This has often been my response to the question; "Why would you want that wildcat"?
Not always better but almost always different. It doesn't have to do something that any existant cartridge can't do, but often it adds a versatility to the old hum-drum calibers. The WSM family of what is rapidly becoming outlaw calibers, is a good place to try the something different. I have done this many times just because I can and sometimes it doesn't go very well, but usually it is a very good working caliber. The easiest cartridge case I have ever tried to wildcat is the WSM case. When necking it up to the bore diameter that never was I find it capable of a very broad range velocities and bullet weights. The 358 WSM for instance can be loaded down to below 35 Whelen velocities or well above that old favorite's performance. You can make it as mild as you want for whitetail deer in grampa's orchard or throttled up for that once in a life time trip to Kodiak for coastal brown bears. Isn't that what we call an all around rifle?
Certainly the 35 Whelen has its followers and the 350 Rem Mag is gaining in popularity again. There are also several fans of the 358 Norma and some attention to other 35 caliber wildcats. It seems the 358 Nukalpiaq has recieved its share of attention after only a very brief exposure. So for you 35 caliber lovers how about this 358 WSM, it doesn't really have an official name, so you could do the honors.

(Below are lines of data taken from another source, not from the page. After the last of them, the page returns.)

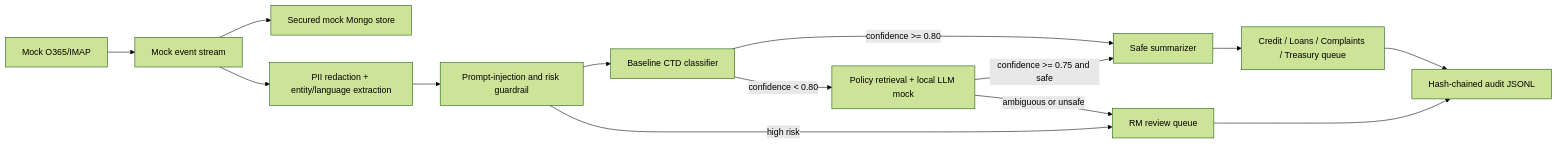
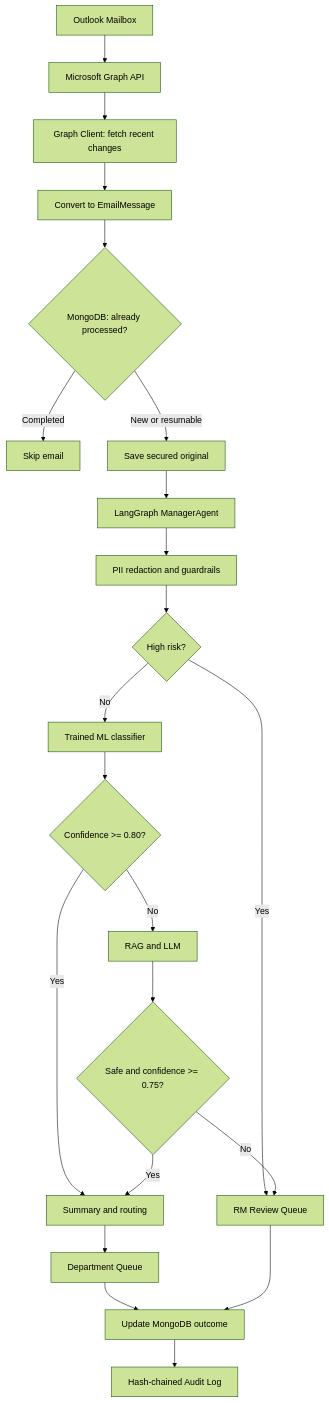
Before and after one commit to viveksr755/Email-Analytics-Agent: the diagram in README.md, drawn with Mermaid (forest theme). The commit also changed other lines of this file and 28 other files, not shown here.

````diff
--- a/README.md
+++ b/README.md
@@ -7,16 +7,24 @@
 ```mermaid
-flowchart LR
-  A[Mock O365/IMAP] --> B[Mock event stream]
-  B --> C[Secured mock Mongo store]
-  B --> D[PII redaction + entity/language extraction]
-  D --> E[Prompt-injection and risk guardrail]
-  E --> F[Baseline CTD classifier]
-  F -->|confidence >= 0.80| H[Safe summarizer]
-  F -->|confidence < 0.80| G[Policy retrieval + local LLM mock]
-  G -->|confidence >= 0.75 and safe| H
-  E -->|high risk| I[RM review queue]
-  G -->|ambiguous or unsafe| I
-  H --> J[Credit / Loans / Complaints / Treasury queue]
-  I --> K[Hash-chained audit JSONL]
-  J --> K
+flowchart TD
+  A[Outlook Mailbox] --> B[Microsoft Graph API]
+  B --> C[Graph Client: fetch recent changes]
+  C --> D[Convert to EmailMessage]
+  D --> E{MongoDB: already processed?}
+  E -->|Completed| F[Skip email]
+  E -->|New or resumable| G[Save secured original]
+  G --> H[LangGraph ManagerAgent]
+  H --> I[PII redaction and guardrails]
+  I --> J{High risk?}
+  J -->|Yes| R[RM Review Queue]
+  J -->|No| K[Trained ML classifier]
+  K --> L{Confidence >= 0.80?}
+  L -->|Yes| O[Summary and routing]
+  L -->|No| M[RAG and LLM]
+  M --> N{Safe and confidence >= 0.75?}
+  N -->|Yes| O
+  N -->|No| R
+  O --> P[Department Queue]
+  P --> Q[Update MongoDB outcome]
+  R --> Q
+  Q --> S[Hash-chained Audit Log]
 ```
````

It was skipped over by my gunsmith friend when he made these WSM's into big bores, his 338 to 416 Alaska Express calibers. I made the 358 WSM back in '01 along with the 338 and the 365. There was about three rifles of each made back then but all are much loved by their owners who had their own reasons for wanting something different. My 365 Jorge, (the name of the owner) as it is called, seems to be the most unusual caliber in elk hunting camp but always one of the most effective. The owner seems to revel in hearing the question; "What caliber is that dang thing anyway"? Or just, "What size is that bore"?
I think the 338 and 358 are more realistic and down to earth, particularly when trying to find good bullets, as is the 375, but it is a little heavy as a good deer caliber, except with the excellent 235 grain Speer semi-spitzer. The 338 is the equal of the fine 338-06 with a little added thump at the long line, so it is an extremely versatile round. It is not the equal of the 338 Win Mag, but may very well replace it for someone who has grown tired of the 338 mag's level of recoil. It would just require a little closer stalk.
If you're looking for something different or for somethin in between the old standards and the established heavier mags, you might consider a custom rifle in one of these wildcats. These WSM....Winchester Shouldda Made...calibers.